DESCRIPTION OF THE TASK ▸ Would you return the data exactly as given, except for its pictures?

START PROVIDED DATA

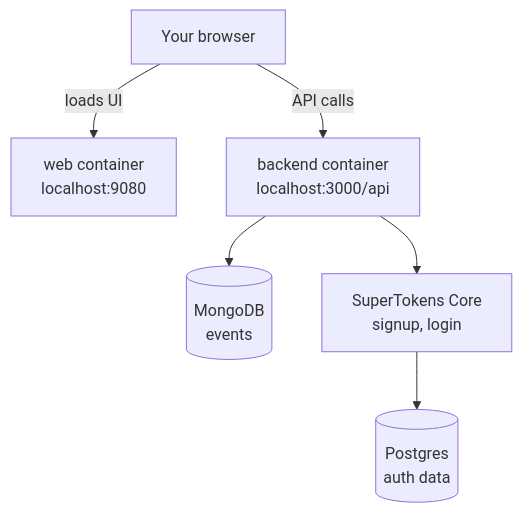
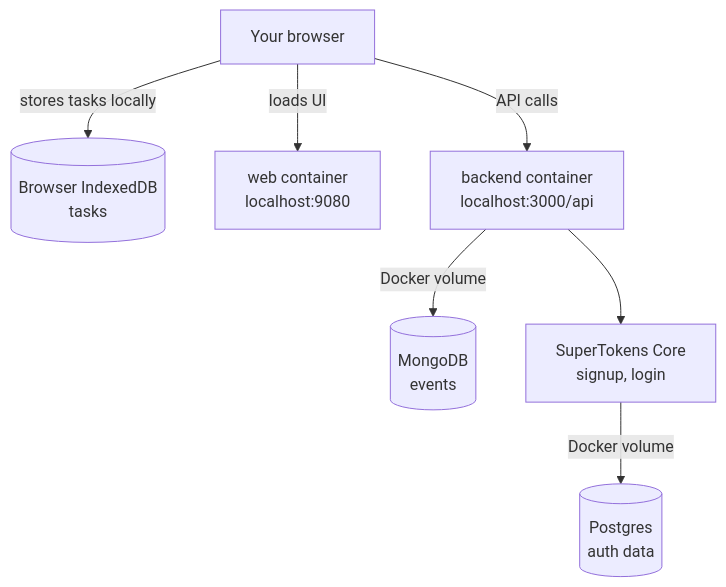
One commit to SwitchbackTech/compass changed the diagram in docs/self-hosting/README.md. Above: the diagram before and after it, drawn with Mermaid. The commit also changed other lines of this file, not shown here.

Commit message:
docs: update self-hosting diagram to include IndexedDB for task storage

````diff
--- a/docs/self-hosting/README.md
+++ b/docs/self-hosting/README.md
@@ -11,15 +11,17 @@
 ```mermaid
 flowchart TD
     browser[Your browser]
+    indexeddb[(Browser IndexedDB<br/>tasks)]
     web[web container<br/>localhost:9080]
     backend[backend container<br/>localhost:3000/api]
     mongo[(MongoDB<br/>events)]
     supertokens[SuperTokens Core<br/>signup, login]
     postgres[(Postgres<br/>auth data)]
 
     browser -->|loads UI| web
+    browser -->|stores tasks locally| indexeddb
     browser -->|API calls| backend
-    backend --> mongo
+    backend -->|Docker volume| mongo
     backend --> supertokens
-    supertokens --> postgres
+    supertokens -->|Docker volume| postgres
 ```
````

END PROVIDED DATA

RESULT OF THE EXERCISE ▸
One commit to SwitchbackTech/compass changed the diagram in docs/self-hosting/README.md. Above: the diagram before and after it, drawn with Mermaid. The commit also changed other lines of this file, not shown here.

Commit message:
docs: update self-hosting diagram to include IndexedDB for task storage

````diff
--- a/docs/self-hosting/README.md
+++ b/docs/self-hosting/README.md
@@ -11,15 +11,17 @@
 ```mermaid
 flowchart TD
     browser[Your browser]
+    indexeddb[(Browser IndexedDB<br/>tasks)]
     web[web container<br/>localhost:9080]
     backend[backend container<br/>localhost:3000/api]
     mongo[(MongoDB<br/>events)]
     supertokens[SuperTokens Core<br/>signup, login]
     postgres[(Postgres<br/>auth data)]
 
     browser -->|loads UI| web
+    browser -->|stores tasks locally| indexeddb
     browser -->|API calls| backend
-    backend --> mongo
+    backend -->|Docker volume| mongo
     backend --> supertokens
-    supertokens --> postgres
+    supertokens -->|Docker volume| postgres
 ```
````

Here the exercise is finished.